The Conlon Music Legacy
Pete Conlon (1892-1967)
Regarded as an accordion player supreme, Pete Conlon was born in Gurrane, Milltown in 1892. Pete, or Peteen, as he was called at home, emmigrated to America while aged 20, arriving in Ellis Island on May 12th, 1912. The ship’s manifest shows him as having arrived on the liner Carmania from Liverpool.
He had gone to England in 1909 from where his sister Delia was married in Kilvine, Co. Mayo, to his brother Tommy (1879-1963) in Manchester. Peter was living and working in Hindley, England (a little west of Manchester) at the time of emmigrating to the US, and had been working as a railway hand. His brother Tommy had been in Manchester since the mid 1890s.
Pete was among the first musicians in the USA, or anywhere for that matter, to record traditional rural Irish dance music commercially. In all, he made 52 record sides between November 1917 and March 1929. The Wall Street financial upheaval of late 1929 put a stop to him, potentially, making more recordings thereafter.
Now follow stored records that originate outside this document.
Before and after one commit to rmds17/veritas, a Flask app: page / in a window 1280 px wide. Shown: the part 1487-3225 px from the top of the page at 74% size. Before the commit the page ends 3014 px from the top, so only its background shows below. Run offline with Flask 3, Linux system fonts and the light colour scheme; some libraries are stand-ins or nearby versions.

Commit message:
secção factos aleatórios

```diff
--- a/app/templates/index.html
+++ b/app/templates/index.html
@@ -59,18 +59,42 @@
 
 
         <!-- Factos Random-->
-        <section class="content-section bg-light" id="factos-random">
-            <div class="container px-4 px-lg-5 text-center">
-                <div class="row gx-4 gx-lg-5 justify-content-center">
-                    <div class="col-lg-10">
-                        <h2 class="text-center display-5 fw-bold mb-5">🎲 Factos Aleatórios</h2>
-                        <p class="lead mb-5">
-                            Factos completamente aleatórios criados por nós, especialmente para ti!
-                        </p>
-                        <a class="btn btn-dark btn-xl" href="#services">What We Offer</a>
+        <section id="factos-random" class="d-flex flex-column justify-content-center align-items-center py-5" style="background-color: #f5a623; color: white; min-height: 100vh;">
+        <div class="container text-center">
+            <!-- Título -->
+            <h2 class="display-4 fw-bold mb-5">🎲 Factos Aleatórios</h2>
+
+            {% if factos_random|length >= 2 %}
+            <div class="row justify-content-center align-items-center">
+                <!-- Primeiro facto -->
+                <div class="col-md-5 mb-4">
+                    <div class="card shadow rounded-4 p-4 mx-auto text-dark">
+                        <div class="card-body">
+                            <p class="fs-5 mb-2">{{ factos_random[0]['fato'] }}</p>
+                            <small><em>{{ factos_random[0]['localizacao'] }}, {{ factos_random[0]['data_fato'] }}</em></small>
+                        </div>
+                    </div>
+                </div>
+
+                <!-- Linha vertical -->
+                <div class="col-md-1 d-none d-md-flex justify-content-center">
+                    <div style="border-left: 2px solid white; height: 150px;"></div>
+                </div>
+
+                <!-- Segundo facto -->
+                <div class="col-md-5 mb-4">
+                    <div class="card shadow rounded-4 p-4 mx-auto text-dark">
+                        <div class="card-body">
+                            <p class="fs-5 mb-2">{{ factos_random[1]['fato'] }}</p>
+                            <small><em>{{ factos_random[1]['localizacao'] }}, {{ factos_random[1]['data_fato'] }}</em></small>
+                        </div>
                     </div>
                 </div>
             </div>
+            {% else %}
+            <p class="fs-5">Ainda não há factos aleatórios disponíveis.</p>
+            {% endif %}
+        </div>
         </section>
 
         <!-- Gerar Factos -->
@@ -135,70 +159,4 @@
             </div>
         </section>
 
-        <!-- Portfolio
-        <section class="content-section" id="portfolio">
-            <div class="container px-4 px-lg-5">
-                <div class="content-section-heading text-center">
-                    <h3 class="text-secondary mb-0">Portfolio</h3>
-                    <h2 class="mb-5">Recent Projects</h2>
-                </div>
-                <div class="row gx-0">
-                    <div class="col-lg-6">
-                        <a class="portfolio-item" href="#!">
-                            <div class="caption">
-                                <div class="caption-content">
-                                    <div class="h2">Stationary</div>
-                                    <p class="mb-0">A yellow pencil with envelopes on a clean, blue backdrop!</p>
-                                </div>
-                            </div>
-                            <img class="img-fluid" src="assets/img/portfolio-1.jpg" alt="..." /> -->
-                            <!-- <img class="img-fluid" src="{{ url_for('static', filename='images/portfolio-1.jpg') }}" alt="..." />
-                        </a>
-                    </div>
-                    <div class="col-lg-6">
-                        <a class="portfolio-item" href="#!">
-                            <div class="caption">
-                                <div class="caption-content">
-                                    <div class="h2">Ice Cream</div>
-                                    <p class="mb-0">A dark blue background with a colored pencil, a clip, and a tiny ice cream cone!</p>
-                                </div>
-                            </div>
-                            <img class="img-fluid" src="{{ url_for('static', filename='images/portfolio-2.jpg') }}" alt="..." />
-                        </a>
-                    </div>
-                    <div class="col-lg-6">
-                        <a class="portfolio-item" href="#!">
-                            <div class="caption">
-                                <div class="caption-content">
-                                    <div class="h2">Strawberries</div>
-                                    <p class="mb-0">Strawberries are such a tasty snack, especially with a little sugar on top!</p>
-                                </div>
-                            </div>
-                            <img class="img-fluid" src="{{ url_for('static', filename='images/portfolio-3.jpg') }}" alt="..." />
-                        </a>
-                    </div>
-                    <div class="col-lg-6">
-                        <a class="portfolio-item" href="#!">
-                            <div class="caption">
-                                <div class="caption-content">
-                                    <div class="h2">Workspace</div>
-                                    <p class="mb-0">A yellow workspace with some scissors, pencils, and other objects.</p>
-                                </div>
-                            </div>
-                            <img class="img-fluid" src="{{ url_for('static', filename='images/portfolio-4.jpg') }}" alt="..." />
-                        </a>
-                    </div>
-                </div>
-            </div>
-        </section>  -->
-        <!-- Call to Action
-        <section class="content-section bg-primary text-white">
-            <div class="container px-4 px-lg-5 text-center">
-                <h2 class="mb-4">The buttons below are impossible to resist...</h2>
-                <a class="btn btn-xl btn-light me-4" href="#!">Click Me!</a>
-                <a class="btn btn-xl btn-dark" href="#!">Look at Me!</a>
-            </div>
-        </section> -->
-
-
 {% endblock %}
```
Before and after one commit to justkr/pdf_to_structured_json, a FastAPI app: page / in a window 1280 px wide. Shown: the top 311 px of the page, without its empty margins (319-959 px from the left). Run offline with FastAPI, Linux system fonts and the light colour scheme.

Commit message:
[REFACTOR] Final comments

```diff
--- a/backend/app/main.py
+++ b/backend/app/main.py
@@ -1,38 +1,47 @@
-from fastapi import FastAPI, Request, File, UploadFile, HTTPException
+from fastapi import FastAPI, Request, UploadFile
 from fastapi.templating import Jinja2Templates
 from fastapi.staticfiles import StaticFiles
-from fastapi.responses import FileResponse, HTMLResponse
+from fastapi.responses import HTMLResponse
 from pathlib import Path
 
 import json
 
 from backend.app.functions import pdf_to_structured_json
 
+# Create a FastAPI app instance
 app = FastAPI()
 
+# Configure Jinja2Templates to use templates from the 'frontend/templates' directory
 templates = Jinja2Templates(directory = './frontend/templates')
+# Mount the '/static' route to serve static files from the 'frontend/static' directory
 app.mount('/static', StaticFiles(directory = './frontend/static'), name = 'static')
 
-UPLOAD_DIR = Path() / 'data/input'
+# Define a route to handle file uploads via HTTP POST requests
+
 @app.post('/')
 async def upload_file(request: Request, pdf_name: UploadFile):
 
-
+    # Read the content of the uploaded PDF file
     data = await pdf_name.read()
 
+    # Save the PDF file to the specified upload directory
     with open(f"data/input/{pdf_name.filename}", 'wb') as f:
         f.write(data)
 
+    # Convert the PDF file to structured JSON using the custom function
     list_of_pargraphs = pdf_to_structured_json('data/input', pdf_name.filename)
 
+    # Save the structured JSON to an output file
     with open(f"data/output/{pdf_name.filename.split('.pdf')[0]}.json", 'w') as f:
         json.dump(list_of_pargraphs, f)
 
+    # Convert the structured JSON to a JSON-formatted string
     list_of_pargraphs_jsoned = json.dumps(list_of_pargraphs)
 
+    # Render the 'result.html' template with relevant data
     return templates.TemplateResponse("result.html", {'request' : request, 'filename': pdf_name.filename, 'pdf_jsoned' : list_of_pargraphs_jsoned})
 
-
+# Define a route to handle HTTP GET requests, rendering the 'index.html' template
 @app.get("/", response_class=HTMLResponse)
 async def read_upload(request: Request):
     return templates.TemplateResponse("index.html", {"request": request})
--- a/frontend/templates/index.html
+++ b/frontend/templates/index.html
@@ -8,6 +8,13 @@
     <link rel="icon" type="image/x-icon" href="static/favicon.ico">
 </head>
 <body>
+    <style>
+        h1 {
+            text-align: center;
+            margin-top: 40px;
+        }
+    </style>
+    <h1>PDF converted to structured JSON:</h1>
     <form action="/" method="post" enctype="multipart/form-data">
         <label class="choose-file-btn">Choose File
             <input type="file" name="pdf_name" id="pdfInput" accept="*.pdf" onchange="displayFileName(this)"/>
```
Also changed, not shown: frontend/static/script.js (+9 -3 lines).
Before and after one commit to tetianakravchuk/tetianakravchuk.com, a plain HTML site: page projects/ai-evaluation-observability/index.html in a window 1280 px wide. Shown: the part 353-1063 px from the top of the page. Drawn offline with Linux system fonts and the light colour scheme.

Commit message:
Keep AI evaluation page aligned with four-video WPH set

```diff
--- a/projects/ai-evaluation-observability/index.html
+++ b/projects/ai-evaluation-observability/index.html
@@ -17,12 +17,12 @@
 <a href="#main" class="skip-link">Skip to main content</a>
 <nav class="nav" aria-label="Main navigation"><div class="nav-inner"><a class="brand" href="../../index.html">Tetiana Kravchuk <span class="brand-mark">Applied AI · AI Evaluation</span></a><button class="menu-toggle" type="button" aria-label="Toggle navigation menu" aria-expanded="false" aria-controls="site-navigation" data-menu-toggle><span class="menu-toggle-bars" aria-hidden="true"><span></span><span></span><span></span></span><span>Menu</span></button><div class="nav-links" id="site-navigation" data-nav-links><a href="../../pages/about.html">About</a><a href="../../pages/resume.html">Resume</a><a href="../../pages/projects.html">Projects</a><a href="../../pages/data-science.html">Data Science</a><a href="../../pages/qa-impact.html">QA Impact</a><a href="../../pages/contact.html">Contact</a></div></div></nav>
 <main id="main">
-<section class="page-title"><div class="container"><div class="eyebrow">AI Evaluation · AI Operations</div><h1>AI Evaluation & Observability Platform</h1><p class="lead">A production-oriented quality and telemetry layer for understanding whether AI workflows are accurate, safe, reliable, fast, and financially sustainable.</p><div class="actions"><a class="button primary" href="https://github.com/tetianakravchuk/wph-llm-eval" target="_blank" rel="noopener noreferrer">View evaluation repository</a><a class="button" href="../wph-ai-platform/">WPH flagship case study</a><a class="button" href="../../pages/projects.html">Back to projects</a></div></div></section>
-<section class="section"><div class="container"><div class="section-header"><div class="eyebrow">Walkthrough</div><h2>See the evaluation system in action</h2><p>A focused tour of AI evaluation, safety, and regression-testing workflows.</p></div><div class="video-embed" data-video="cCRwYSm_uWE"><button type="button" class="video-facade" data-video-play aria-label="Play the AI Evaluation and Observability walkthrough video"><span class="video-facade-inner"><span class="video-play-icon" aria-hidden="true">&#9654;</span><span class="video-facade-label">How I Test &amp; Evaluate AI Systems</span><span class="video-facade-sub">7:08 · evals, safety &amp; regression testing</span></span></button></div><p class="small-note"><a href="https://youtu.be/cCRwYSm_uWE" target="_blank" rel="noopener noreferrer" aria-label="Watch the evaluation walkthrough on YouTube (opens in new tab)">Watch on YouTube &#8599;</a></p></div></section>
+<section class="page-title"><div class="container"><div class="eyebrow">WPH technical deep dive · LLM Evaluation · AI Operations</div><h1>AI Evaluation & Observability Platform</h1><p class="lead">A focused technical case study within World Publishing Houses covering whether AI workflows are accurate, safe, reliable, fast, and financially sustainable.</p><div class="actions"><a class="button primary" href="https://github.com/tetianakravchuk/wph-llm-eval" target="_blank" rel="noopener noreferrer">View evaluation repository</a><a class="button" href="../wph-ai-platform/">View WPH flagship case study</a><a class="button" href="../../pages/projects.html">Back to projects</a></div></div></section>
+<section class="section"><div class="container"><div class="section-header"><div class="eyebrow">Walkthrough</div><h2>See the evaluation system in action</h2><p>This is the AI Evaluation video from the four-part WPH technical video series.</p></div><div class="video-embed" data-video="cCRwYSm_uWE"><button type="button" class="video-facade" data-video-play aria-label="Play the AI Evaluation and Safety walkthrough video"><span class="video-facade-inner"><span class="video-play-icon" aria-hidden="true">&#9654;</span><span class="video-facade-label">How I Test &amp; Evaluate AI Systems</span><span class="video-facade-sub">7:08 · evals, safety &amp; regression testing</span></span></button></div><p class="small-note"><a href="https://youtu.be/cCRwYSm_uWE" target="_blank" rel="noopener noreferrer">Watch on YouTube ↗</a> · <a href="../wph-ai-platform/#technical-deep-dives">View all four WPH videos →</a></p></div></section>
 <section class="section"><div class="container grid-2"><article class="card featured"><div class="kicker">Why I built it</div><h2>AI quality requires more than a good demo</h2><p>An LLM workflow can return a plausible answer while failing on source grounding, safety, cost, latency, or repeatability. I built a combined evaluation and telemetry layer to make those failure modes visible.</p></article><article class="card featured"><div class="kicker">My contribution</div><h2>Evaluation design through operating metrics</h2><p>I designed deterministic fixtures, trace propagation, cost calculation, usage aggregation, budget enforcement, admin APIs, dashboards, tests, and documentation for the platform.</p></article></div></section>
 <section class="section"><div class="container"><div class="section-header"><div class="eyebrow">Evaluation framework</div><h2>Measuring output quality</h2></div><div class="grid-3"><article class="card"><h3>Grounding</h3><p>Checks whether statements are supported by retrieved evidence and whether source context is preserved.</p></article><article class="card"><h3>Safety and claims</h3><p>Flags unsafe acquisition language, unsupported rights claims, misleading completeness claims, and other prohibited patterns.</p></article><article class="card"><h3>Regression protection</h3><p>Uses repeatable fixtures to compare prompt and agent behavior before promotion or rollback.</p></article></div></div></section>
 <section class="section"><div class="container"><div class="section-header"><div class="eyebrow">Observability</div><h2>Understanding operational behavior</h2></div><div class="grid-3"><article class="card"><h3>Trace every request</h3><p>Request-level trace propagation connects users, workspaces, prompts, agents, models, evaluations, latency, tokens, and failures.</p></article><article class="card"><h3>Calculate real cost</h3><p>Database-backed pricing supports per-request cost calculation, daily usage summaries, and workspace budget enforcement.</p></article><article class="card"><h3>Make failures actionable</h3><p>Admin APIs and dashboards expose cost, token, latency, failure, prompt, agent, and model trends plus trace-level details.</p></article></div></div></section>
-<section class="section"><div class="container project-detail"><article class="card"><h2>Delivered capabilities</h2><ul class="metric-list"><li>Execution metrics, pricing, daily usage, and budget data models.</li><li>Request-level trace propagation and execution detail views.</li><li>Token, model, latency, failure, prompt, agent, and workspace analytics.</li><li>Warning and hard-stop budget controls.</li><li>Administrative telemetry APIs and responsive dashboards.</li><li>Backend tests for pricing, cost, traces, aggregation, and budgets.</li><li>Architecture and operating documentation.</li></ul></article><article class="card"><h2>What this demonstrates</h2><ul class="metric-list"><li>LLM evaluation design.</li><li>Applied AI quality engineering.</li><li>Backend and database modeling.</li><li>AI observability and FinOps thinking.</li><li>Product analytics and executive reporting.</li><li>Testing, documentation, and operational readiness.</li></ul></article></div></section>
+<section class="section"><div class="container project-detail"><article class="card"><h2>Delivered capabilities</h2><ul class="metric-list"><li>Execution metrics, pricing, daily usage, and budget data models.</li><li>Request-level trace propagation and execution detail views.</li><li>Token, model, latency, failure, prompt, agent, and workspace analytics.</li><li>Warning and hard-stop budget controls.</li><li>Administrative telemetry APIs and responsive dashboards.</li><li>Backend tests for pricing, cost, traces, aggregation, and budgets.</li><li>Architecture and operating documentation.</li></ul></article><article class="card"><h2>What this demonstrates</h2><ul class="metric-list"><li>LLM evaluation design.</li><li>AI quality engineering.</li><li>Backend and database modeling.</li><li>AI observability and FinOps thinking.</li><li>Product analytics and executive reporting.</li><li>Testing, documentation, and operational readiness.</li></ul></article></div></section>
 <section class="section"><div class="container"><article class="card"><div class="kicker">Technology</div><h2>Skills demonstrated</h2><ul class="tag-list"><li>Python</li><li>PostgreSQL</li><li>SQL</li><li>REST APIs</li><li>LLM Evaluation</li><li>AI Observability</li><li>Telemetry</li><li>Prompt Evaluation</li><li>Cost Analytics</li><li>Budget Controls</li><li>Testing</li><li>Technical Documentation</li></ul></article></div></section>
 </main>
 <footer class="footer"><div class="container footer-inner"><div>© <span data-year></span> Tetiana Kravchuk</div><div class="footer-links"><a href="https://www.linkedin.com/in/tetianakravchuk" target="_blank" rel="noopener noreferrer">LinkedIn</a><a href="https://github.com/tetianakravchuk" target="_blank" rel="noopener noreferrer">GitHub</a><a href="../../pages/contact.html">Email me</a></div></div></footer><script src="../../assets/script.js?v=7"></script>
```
In, circa, 1925, recognising his genius, an academy of music honoured him for his musical prowess. As part of this recognition he was awarded the newly introduced 8 voice Baldoni Bartoli single row accordion in his honour. This accordion, with its 8 set of reeds sounding for each note played, insured a strong sound which could be heard above the clattering of dancers in the dancehalls of New York where Peter plied his trade and before electronic sound amplification emerged. The accordion player Charlie Harris acknowledges being influenced by the music and style of Pete Conlon.
There is a double CD and booklet set on sale at Milltown Heritage Centre, having been recently published, involving 47 recordings, and an extensively researched booklet of Peter Conlon.